Sharon Blackie is a writer, psychologist, and mythologist, specialising in Celtic Studies, whose book If Women Rose Rooted interweaves myth and memoir. At one time a crofter on the Isle of Lewis in the Outer Hebrides, Sharon now lives in the hills of Donegal. The founder of Earthlines magazine, she says her experiences on the westernmost edges of the Celtic fringe have given her a unique perspective on the psychology of belonging, and our relationship with place. Originally trained as a psychologist and neuroscientist, Sharon has also practiced as a therapist specialising in narrative, storytelling, creative imagination and clinical hypnotherapeutic techniques. She runs creative courses and retreats for women.

Born in the Outer Hebrides, Kevin now lives in London, but hasn’t lost that Celtic influence. A novelist, poet, playwright, journalist and writing tutor, his work includes Struileag: Shore to Shore, a collection celebrating the Gaelic diaspora to be published in May, and These Islands, We Sing, a collection of poetry from the Scottish islands. Kevin’s latest novel is The Brilliant & Forever, which is based around a short story festival on a remote Scottish island, and which he will talk about at the final event of Litfest 2016, the Short Story Slam at Noa Bakehouse on Sunday, October 2.

Chris Stott, CEO of ManSat, said:

‘Storytelling is at the very heart of our culture – it is what defines us and gives us identity.

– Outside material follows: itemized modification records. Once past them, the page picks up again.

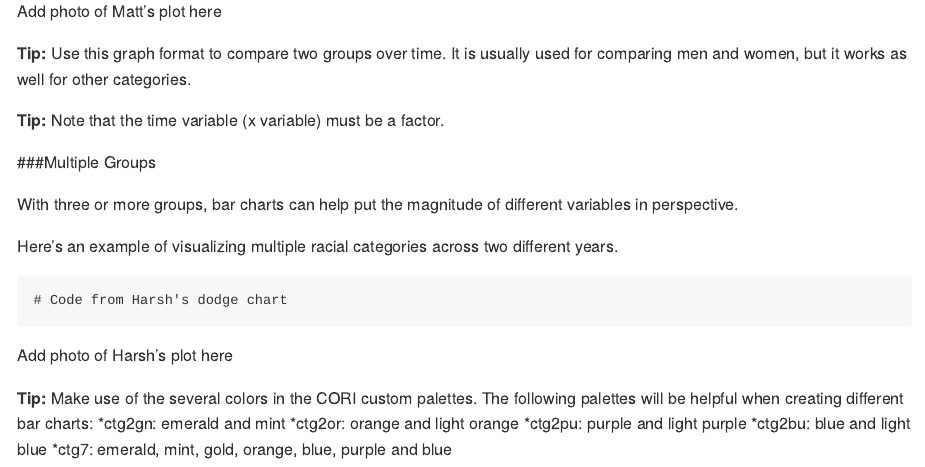
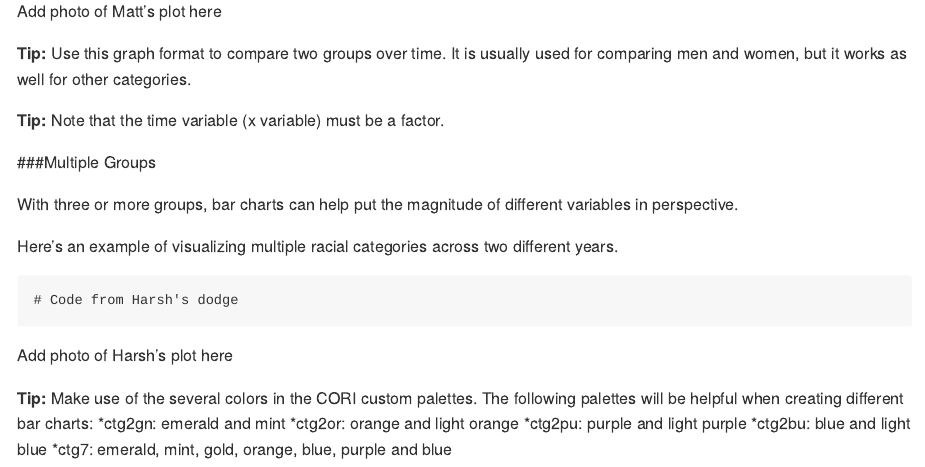
Before and after one commit to muwizayeon/CORITheme, an R Markdown document (README.Rmd): the page in a window 1100 px wide, from 1810 px down. Rendered offline with R 4.5, knitr and Pandoc, with nearby package versions; badge pictures from the web are left out.

Commit message:
Cookbook Updates

````diff
--- a/README.Rmd
+++ b/README.Rmd
@@ -106,7 +106,7 @@ With three or more groups, bar charts can help put the magnitude of different va
 Here's an example of visualizing multiple racial categories across two different years.
 
 ```
-# Code from Harsh's dodge chart
+# Code from Harsh's dodge
 
 ```
 
````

We are thrilled to be sponsoring this evening at Litfest and to see the festival doing so well. I’m still scared by the stories of the Moddey Doo… and in the nicest possible way, I hope you are too!’

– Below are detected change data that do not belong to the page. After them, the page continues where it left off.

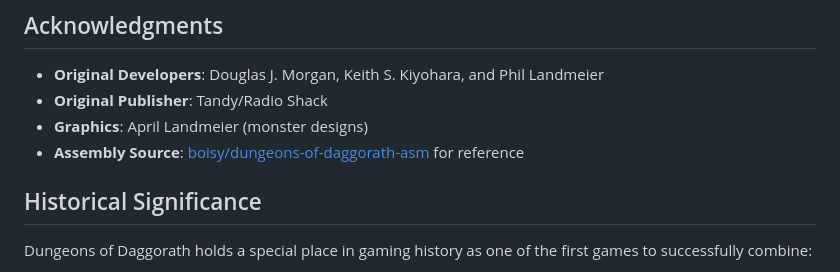
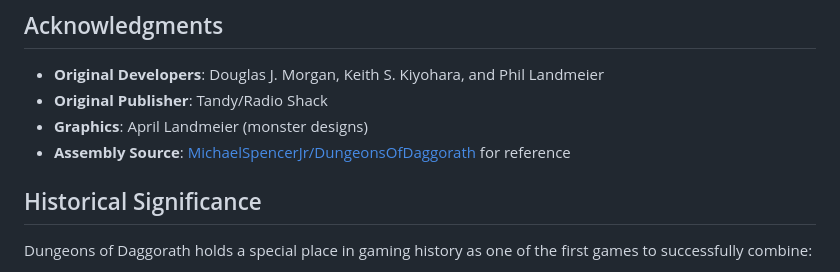
Before and after one commit to adewitt76/DugeonsOfDagorath, a Markdown page: README.md, the part around the change. GitHub-like rendering.

Commit message:
docs: update assembly source link display text in README
- Changed link text to show actual repository name format
- Improved readability in acknowledgments section

🤖 Generated with [Claude Code](https://claude.ai/code)

Co-Authored-By: Claude <noreply@anthropic.com>

```diff
--- a/README.md
+++ b/README.md
@@ -149,7 +149,7 @@ This project is licensed under the ISC License - see the [LICENSE](LICENSE) file
 - **Original Developers**: Douglas J. Morgan, Keith S. Kiyohara, and Phil Landmeier
 - **Original Publisher**: Tandy/Radio Shack
 - **Graphics**: April Landmeier (monster designs)
-- **Assembly Source**: [boisy/dungeons-of-daggorath-asm](https://github.com/MichaelSpencerJr/DungeonsOfDaggorath) for reference
+- **Assembly Source**: [MichaelSpencerJr/DungeonsOfDaggorath](https://github.com/MichaelSpencerJr/DungeonsOfDaggorath) for reference
 
 ## Historical Significance
 
```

Unveiling of the new Manx Bard

Manx Bard: Stacey Astill

Manx Bard: Stacey Astill

The Manx Bard is an exciting cultural initiative for the Isle of Man that launched in 2014 and is generously supported by Isle of Man Arts Council and Culture Vannin. Each year sees the Island’s most worthy poet being appointed as Manx Bard, with the remit of engaging the public with poetry and Manx culture, both on and off the Island. At last year’s festival, Stacey Astill was unveiled as the 2nd Manx Bard, following Manx national poet TE Brown, who had been posthumously named 1st Manx Bard the year before. With Stacey’s year in the post now at an end, it is time to announce her successor, the 3rd Manx Bard.


Bridge Carter, chair of the Manx Bard Committee, says:

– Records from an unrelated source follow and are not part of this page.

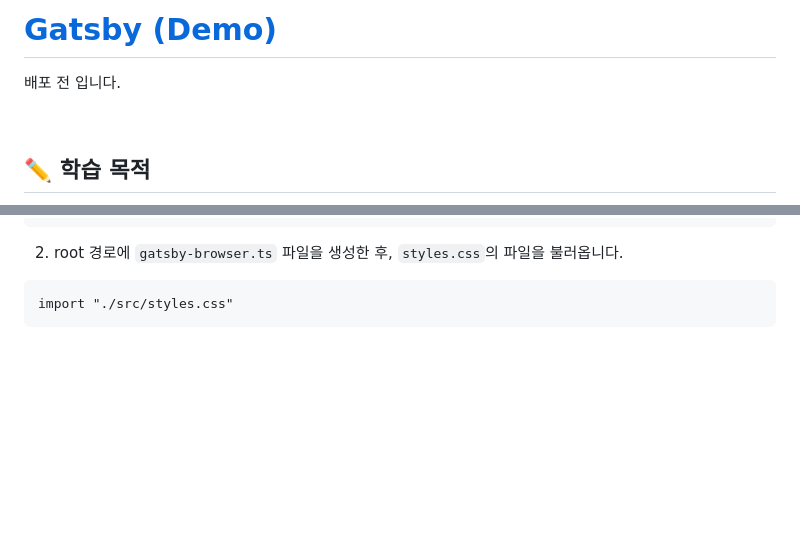
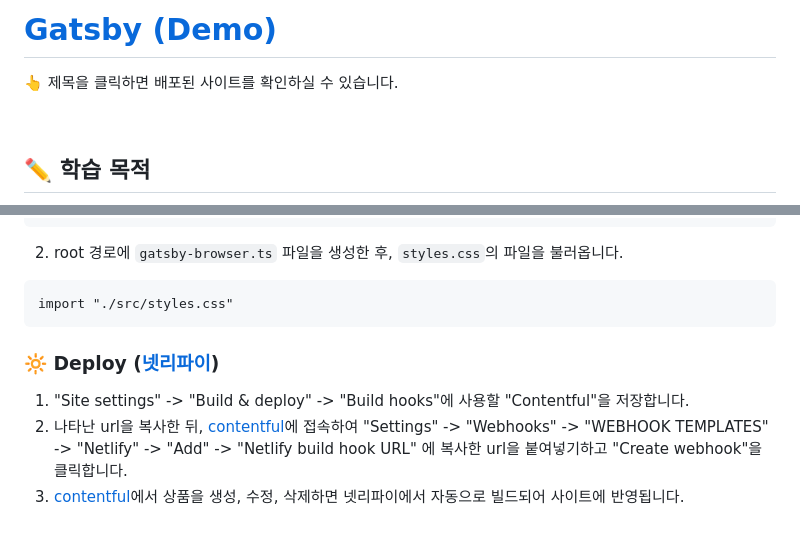
Before and after one commit to hyerimhan/Gatsby, a Markdown page: README.md, 2 parts joined by grey strips. GitHub-like rendering; blank space fills up the shorter version.

Commit message:
Docs: README.md

````diff
--- a/README.md
+++ b/README.md
@@ -2,7 +2,5 @@
 
-<!-- :point_up_2: 제목을 클릭하면 배포된 사이트를 확인하실 수 있습니다. -->
-
-배포 전 입니다.
+:point_up_2: 제목을 클릭하면 배포된 사이트를 확인하실 수 있습니다.
 
 <br />
 
@@ -284,3 +282,9 @@ plugins: [
 ```
 import "./src/styles.css"
 ```
+
+### 🔆 Deploy ([넷리파이](https://app.netlify.com/))
+
+1. "Site settings" -> "Build & deploy" -> "Build hooks"에 사용할 "Contentful"을 저장합니다.
+2. 나타난 url을 복사한 뒤, [contentful](https://www.contentful.com/)에 접속하여 "Settings" -> "Webhooks" -> "WEBHOOK TEMPLATES" -> "Netlify" -> "Add" -> "Netlify build hook URL" 에 복사한 url을 붙여넣기하고 "Create webhook"을 클릭합니다.
+3. [contentful](https://www.contentful.com/)에서 상품을 생성, 수정, 삭제하면 넷리파이에서 자동으로 빌드되어 사이트에 반영됩니다.
````
Also changed, not shown: other parts of README.md (+1 -1 lines).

“Stacey fulfilled her tenure as the first living Manx Bard with exceptional commitment. Henry Bloom Noble Library has had one of Stacey’s poems set on the large front window – it’s the poem she wrote and performed to celebrate the opening of the new library, at which she was a special guest. Stacey has been both judge and tutor of poetry in schools and also in America, where she hosted a writing workshop at Oregon State Penitentiary. While in America, Stacey went on to further host a Poetry Slam at the Santiam Correctional Institution. We couldn’t be more proud of Stacey’s achievements, she has excelled and gone above and beyond the call of duty.”

Tickets for Celtic Stories, Myths and Fairy Tales cost £7.50 and are available from the Villa Gaiety box office – along with other ticketed Litfest events – at or by calling 600555.

To view the full Manx Litfest 2016 programme, visit:

Manx Litfest is a registered charity (#1100) and receives financial assistance from Isle of Man Arts Council and Culture Vannin, along with several corporate sponsors and private individuals.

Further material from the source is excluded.